And I tell myself this is the last time.
I remember saying this to myself, clear as God—I am done with this coke, done with Jacob and his shithole apartment and feeding him oxy at cost. I’m done trying to deal. Such a small voice in my head it is:
This is wrong. We can’t keep doing this.
What about school?
We could be an attorney, a doctor... even act again.
We could do anything.
Anything but this.
It sounds so good.
It sounds so impossible.
And an hour passes. And two. I might even sit at my computer and try to write a line or three.
After five or six hours, I hear a different voice, loud and deep and filled with fire, with certainty, with the courage I do not have.
This time will be different.
We just did it wrong.
It was a fluke, that kid robbing us.
We’ll be more careful next time.
We can write later.
School can wait.
Just buy one more ounce of coke.
Or maybe invest in some of that heroin.
We’ll sell it right this time.
We’ll never finish school.
We’ll never have a decent job.
We’re in too deep.
This is our last chance.
Let’s try it.
One last time.

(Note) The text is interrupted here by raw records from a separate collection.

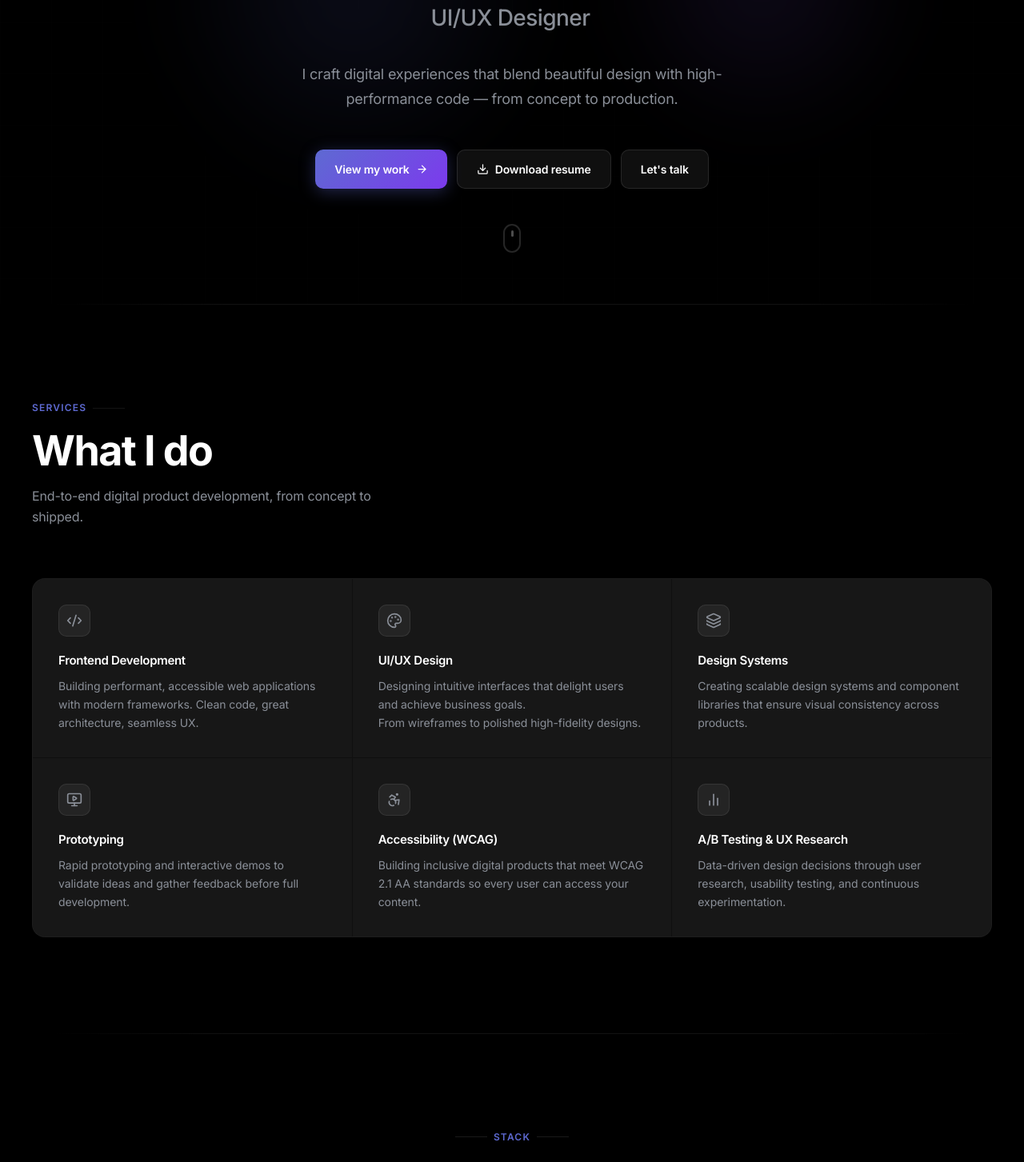
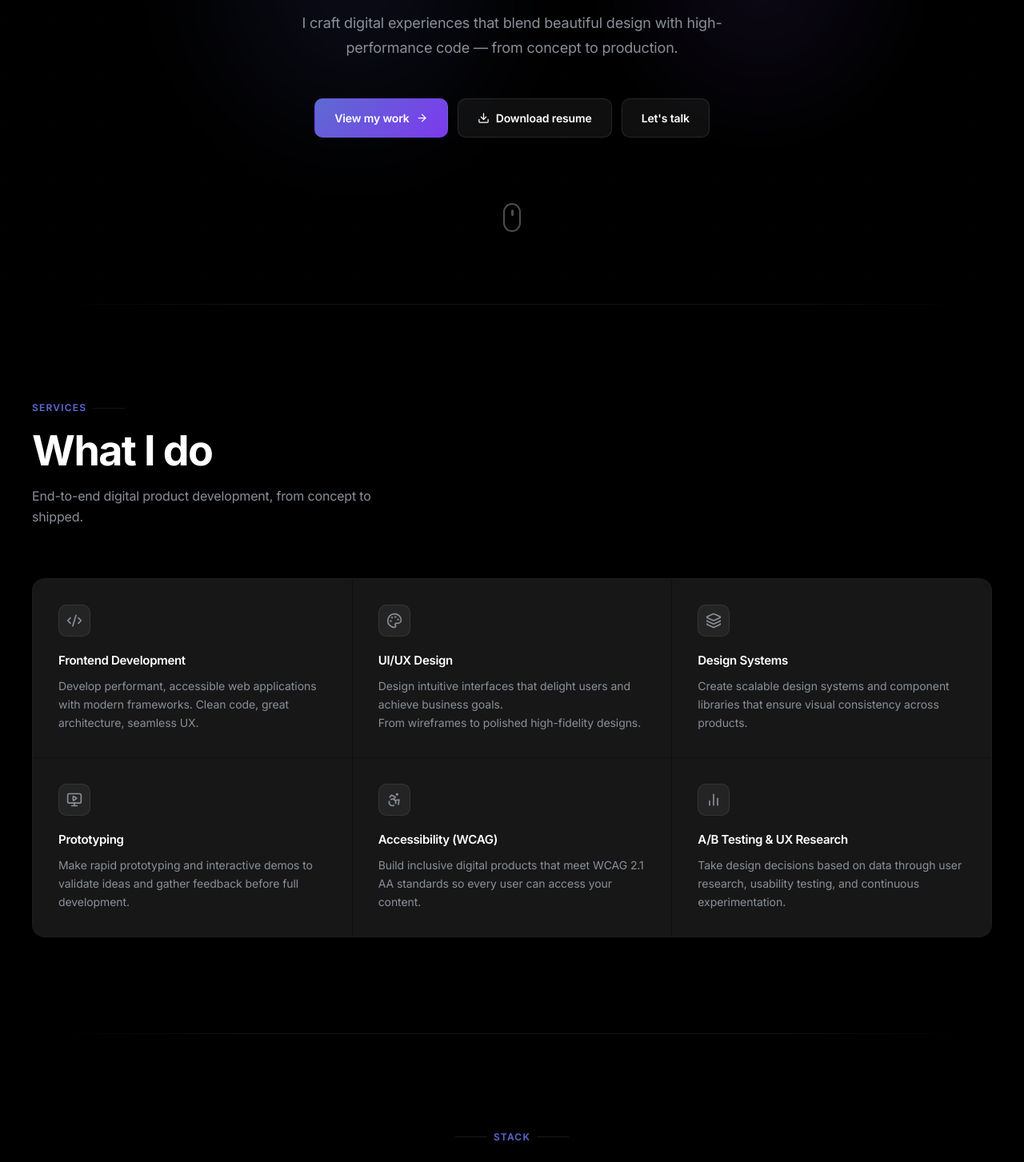
Before and after one commit to tobias-irigoyen/portfolio-react, a React (Vite) app: page / in a window 1280 px wide. Shown: the part 420-1873 px from the top of the page at 80% size. Built offline with nearby package versions, Linux system fonts and the light colour scheme.

Commit message:
(setup): change buttons styles, change some translations and change hero scroll indicator animation behavior

```diff
--- a/app/components/CTA.tsx
+++ b/app/components/CTA.tsx
@@ -108,7 +108,6 @@ export function CTA() {
             <div style={{ display: 'flex', gap: '12px', justifyContent: 'center', flexWrap: 'wrap' }}>
               <motion.button
                 onClick={() => scrollTo('#contact')}
-                whileHover={{ scale: 1.02, y: -2 }}
                 whileTap={{ scale: 0.98 }}
                 style={{
                   display: 'inline-flex',
@@ -117,7 +116,6 @@ export function CTA() {
                   padding: '14px 28px',
                   borderRadius: '11px',
                   background: 'linear-gradient(135deg, #5e6ad2, #7c3aed)',
-                  border: 'none',
                   cursor: 'pointer',
                   fontFamily: 'Inter, sans-serif',
                   fontSize: '15px',
@@ -126,6 +124,7 @@ export function CTA() {
                   letterSpacing: '-0.01em',
                   boxShadow: '0 8px 32px rgba(94,106,210,0.4)',
                 }}
+            className="border border-transparent hover:border-[#bbb9ff] transition-colors duration-300"
               >
                 {t.button}
                 <ArrowRight size={16} />
@@ -133,7 +132,6 @@ export function CTA() {
 
               <motion.button
                 onClick={() => downloadCV()}
-                whileHover={{ scale: 1.02, y: -2 }}
                 whileTap={{ scale: 0.98 }}
                 style={{
                   display: 'inline-flex',
@@ -150,6 +148,7 @@ export function CTA() {
                   color: isDark ? '#fff' : '#0a0a0a',
                   letterSpacing: '-0.01em',
                 }}
+                className="hover:!bg-black hover:!text-white hover:!border hover:!border-[#6d6d6dff] transition-all duration-[300ms]"
               >
                 <Download size={15} />
                 {t.buttonSecondary}
--- a/app/components/Contact.tsx
+++ b/app/components/Contact.tsx
@@ -271,7 +271,6 @@ const handleSubmit = async (e: React.FormEvent) => {
                   <motion.button
                     type="submit"
                     disabled={status === 'sending'}
-                    whileHover={{ scale: 1.01 }}
                     whileTap={{ scale: 0.99 }}
                     style={{
                       display: 'flex',
@@ -284,7 +283,6 @@ const handleSubmit = async (e: React.FormEvent) => {
                       background: status === 'sending'
                         ? (isDark ? 'rgba(94,106,210,0.5)' : 'rgba(94,106,210,0.4)')
                         : 'linear-gradient(135deg, #5e6ad2, #7c3aed)',
-                      border: 'none',
                       cursor: status === 'sending' ? 'not-allowed' : 'pointer',
                       fontFamily: 'Inter, sans-serif',
                       fontSize: '14px',
@@ -294,6 +292,7 @@ const handleSubmit = async (e: React.FormEvent) => {
                       boxShadow: '0 4px 20px rgba(94,106,210,0.3)',
                       transition: 'background 0.2s ease',
                     }}
+                    className="border border-transparent hover:border-[#bbb9ff] !transition-all !duration-[300ms]"
                   >
                     {status === 'sending' ? (
                       <>
--- a/app/components/Hero.tsx
+++ b/app/components/Hero.tsx
@@ -47,7 +47,7 @@ export function Hero() {
     <section style={{
       minHeight: '100vh',
       display: 'flex',
-      alignItems: 'center',
+      alignItems: 'center md:flex-start',
       justifyContent: 'center',
       position: 'relative',
       overflow: 'hidden',
@@ -215,7 +215,6 @@ export function Hero() {
         >
           <motion.button
             onClick={() => scrollTo('#work')}
-            whileHover={{ scale: 1.02, y: -1 }}
             whileTap={{ scale: 0.98 }}
             style={{
               display: 'inline-flex',
@@ -226,16 +225,14 @@ export function Hero() {
               background: isDark
                 ? 'linear-gradient(135deg, #5e6ad2, #7c3aed)'
                 : 'linear-gradient(135deg, #5e6ad2, #7c3aed)',
-              border: 'none',
               cursor: 'pointer',
               fontFamily: 'Inter, sans-serif',
               fontSize: '14px',
               fontWeight: 600,
               color: '#fff',
-              letterSpacing: '-0.01em',
-              boxShadow: '0 4px 20px rgba(94,106,210,0.35)',
-              transition: 'box-shadow 0.2s ease',
+              letterSpacing: '-0.01em'
             }}
+            className="border border-transparent hover:border-[#bbb9ff] transition-all duration-[300ms]"
           >
             {t.cta}
             <ArrowRight size={15} />
@@ -243,7 +240,6 @@ export function Hero() {
 
           <motion.button
             onClick={() => downloadCV()}
-            whileHover={{ scale: 1.02, y: -1 }}
             whileTap={{ scale: 0.98 }}
             style={{
               display: 'inline-flex',
@@ -260,6 +256,7 @@ export function Hero() {
               color: isDark ? '#fff' : '#0a0a0a',
               letterSpacing: '-0.01em',
             }}
+            className="hover:!bg-black hover:!text-white hover:!border hover:!border-[#6d6d6dff] transition-all duration-[300ms]"
           >
             <Download size={15} />
             {t.downloadCV}
@@ -267,7 +264,6 @@ export function Hero() {
 
           <motion.button
             onClick={() => scrollTo('#contact')}
-            whileHover={{ scale: 1.02, y: -1 }}
             whileTap={{ scale: 0.98 }}
             style={{
               display: 'inline-flex',
@@ -284,6 +280,7 @@ export function Hero() {
               color: isDark ? '#fff' : '#0a0a0a',
               letterSpacing: '-0.01em',
             }}
+            className="hover:!bg-black hover:!text-white hover:!border hover:!border-[#6d6d6dff] transition-all duration-[300ms]"
           >
             {t.ctaSecondary}
           </motion.button>
@@ -291,13 +288,16 @@ export function Hero() {
 
         {/* Scroll indicator */}
         <motion.div
+          onClick={() => scrollTo('#services')}
           initial={{ opacity: 0 }}
           animate={{ opacity: 1 }}
           transition={{ delay: 1.2, duration: 0.8 }}
+          id="scroll-indicator"
           style={{
+            cursor: 'pointer',
             position: 'absolute',
-            bottom: '-80px',
             left: '50%',
+            bottom: '10px',
             transform: 'translateX(-50%)',
             display: 'flex',
             flexDirection: 'column',
@@ -306,13 +306,13 @@ export function Hero() {
           }}
         >
           <motion.div
-            animate={{ y: [0, 6, 0] }}
+            animate={{ y: [0, 15, 0] }}
             transition={{ repeat: Infinity, duration: 1.8, ease: 'easeInOut' }}
             style={{
               width: '22px',
               height: '36px',
               borderRadius: '11px',
-              border: `2px solid ${isDark ? 'rgba(255,255,255,0.15)' : 'rgba(0,0,0,0.15)'}`,
+              border: `2px solid ${isDark ? 'rgba(255,255,255,0.3)' : 'rgba(0,0,0,0.3)'}`,
               display: 'flex',
               justifyContent: 'center',
               paddingTop: '6px',
@@ -337,7 +337,15 @@ export function Hero() {
           0%, 100% { box-shadow: 0 0 6px rgba(94,106,210,0.8); }
           50% { box-shadow: 0 0 12px rgba(94,106,210,1); }
         }
-      `}</style>
+
+      @media (max-width: 768px) {
+        #scroll-indicator {
+          bottom: 50px!important;
+        }
+      }
+      `
+      }
+      </style>
     </section>
   );
 }
--- a/app/components/Projects.tsx
+++ b/app/components/Projects.tsx
@@ -439,10 +439,10 @@ function ProjectModal({
                   background: isDark ? 'rgba(255,255,255,0.06)' : 'rgba(0,0,0,0.05)',
                   border: `1px solid ${isDark ? 'rgba(255,255,255,0.1)' : 'rgba(0,0,0,0.1)'}`,
                   fontFamily: 'Inter, sans-serif', fontSize: '13px', fontWeight: 500,
-                  color: isDark ? '#6d6d6dff' : '#6b7280',
+                  color: isDark ? '#e6e6e6ff' : '#6b7280',
                   textDecoration: 'none',
                 }}
-                className="hover:!bg-black hover:!text-white hover:!border hover:!border-[#6d6d6dff] transition-all duration-[600ms]"
+                className="hover:!bg-black hover:!text-white hover:!border hover:!border-[#6d6d6dff] transition-all duration-[300ms]"
               >
                 {t.visitSite}
                 <ExternalLink size={12} />
--- a/app/components/ScrollToTop.tsx
+++ b/app/components/ScrollToTop.tsx
@@ -52,11 +52,11 @@ export function ScrollToTop() {
       initial={{ opacity: 0, scale: 0.8, y: 20 }}
       animate={{ opacity: 1, scale: 1, y: 0 }}
       exit={{ opacity: 0, scale: 0.8, y: 20 }}
-      whileHover={{ scale: 1.02, y: -1 }}
+      whileHover={{ y: -4 }}
       whileTap={{ scale: 0.98 }}
       style={{
         position: 'fixed',
-        bottom: '24px',
+        bottom: isMobile ? '90px' : '24px',
         right: '24px',
         display: 'inline-flex',
         alignItems: 'center',
@@ -75,7 +75,7 @@ export function ScrollToTop() {
         color: '#fff',
         letterSpacing: '-0.01em',
         boxShadow: '0 4px 20px rgba(94,106,210,0.35)',
-        transition: 'box-shadow 0.2s ease',
+        transition: 'all 0.2s ease',
         zIndex: 1000,
         minWidth: isMobile ? 'auto' : 'auto',
       }}
--- a/app/data/translations.ts
+++ b/app/data/translations.ts
@@ -30,42 +30,42 @@ export const translations = {
           icon: 'Code2',
           title: 'Frontend Development',
           description:
-            'Building performant, accessible web applications with modern frameworks. Clean code, great architecture, seamless UX.',
+            'Develop performant, accessible web applications with modern frameworks. Clean code, great architecture, seamless UX.',
         },
         {
           id: 2,
           icon: 'Palette',
           title: 'UI/UX Design',
           description:
-            `Designing intuitive interfaces that delight users and achieve business goals.\nFrom wireframes to polished high-fidelity designs.`,
+            `Design intuitive interfaces that delight users and achieve business goals.\nFrom wireframes to polished high-fidelity designs.`,
         },
         {
           id: 3,
           icon: 'Layers',
           title: 'Design Systems',
           description:
-            'Creating scalable design systems and component libraries that ensure visual consistency across products.',
+            'Create scalable design systems and component libraries that ensure visual consistency across products.',
         },
         {
           id: 4,
           icon: 'MonitorPlay',
           title: 'Prototyping',
           description:
-            'Rapid prototyping and interactive demos to validate ideas and gather feedback before full development.',
+            'Make rapid prototyping and interactive demos to validate ideas and gather feedback before full development.',
         },
         {
           id: 5,
           icon: 'Accessibility',
           title: 'Accessibility (WCAG)',
           description:
-            'Building inclusive digital products that meet WCAG 2.1 AA standards so every user can access your content.',
+            'Build inclusive digital products that meet WCAG 2.1 AA standards so every user can access your content.',
         },
         {
           id: 6,
           icon: 'BarChart2',
           title: 'A/B Testing & UX Research',
           description:
-            'Data-driven design decisions through user research, usability testing, and continuous experimentation.',
+            'Take design decisions based on data through user research, usability testing, and continuous experimentation.',
         },
       ],
     },
@@ -183,7 +183,7 @@ export const translations = {
           icon: 'Code2',
           title: 'Desarrollo Frontend',
           description:
-            'Construyo aplicaciones web performantes y accesibles con frameworks modernos. Código limpio y arquitectura sólida.',
+            'Desarrollo aplicaciones web performantes y accesibles con frameworks modernos. Código limpio y arquitectura sólida.',
         },
         {
           id: 2,
@@ -204,21 +204,21 @@ export const translations = {
           icon: 'MonitorPlay',
           title: 'Prototipado',
           description:
-            'Prototipado rápido y demos interactivos para validar ideas y recoger feedback antes del desarrollo completo.',
+            'Realizo prototipado rápido y demos interactivos para validar ideas y recoger feedback antes del desarrollo completo.',
         },
         {
           id: 5,
           icon: 'Accessibility',
           title: 'Accesibilidad (WCAG)',
           description:
-            'Construydo productos digitales inclusivos que cumplen los estándares WCAG 2.1 AA para que todos los usuarios puedan acceder.',
+            'Construyo productos digitales inclusivos que cumplen los estándares WCAG 2.1 AA para que todos los usuarios puedan acceder.',
         },
         {
           id: 6,
           icon: 'BarChart2',
           title: 'A/B Testing e Investigación UX',
           description:
-            'Decisiones de diseño basadas en datos mediante investigación de usuarios, pruebas de usabilidad y experimentación continua.',
+            'Tomo decisiones de diseño basadas en datos mediante investigación de usuarios, pruebas de usabilidad y experimentación continua.',
         },
       ],
     },
--- a/vite.config.ts
+++ b/vite.config.ts
@@ -13,6 +13,9 @@ export default defineConfig({
       '@': path.resolve(__dirname, './src'),
     },
   },
+  server: {
+    host: true
+  },
 
   assetsInclude: ['**/*.svg', '**/*.csv'],
 })
```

How feasible it seems. So simple. The blade drives deeper. I welcome the pain. My cells are flaming and bursting, my skin withers, and all I can do is look for things to borrow or steal, convince other junkies to throw in with me for a big score and cheap dope.
And I forget the little girl and the man taking advantage of her, sidestep the fact that I sold dope to kids, and head over to Jacob’s house to beg for a front.
Adam Fout works as a marketer in the suburban wasteland of North Texas. His fiction has been published in Factor Four Magazine, Breath & Shadow, DreamForge, and Pulp Literature, and his nonfiction in Oral Fixation.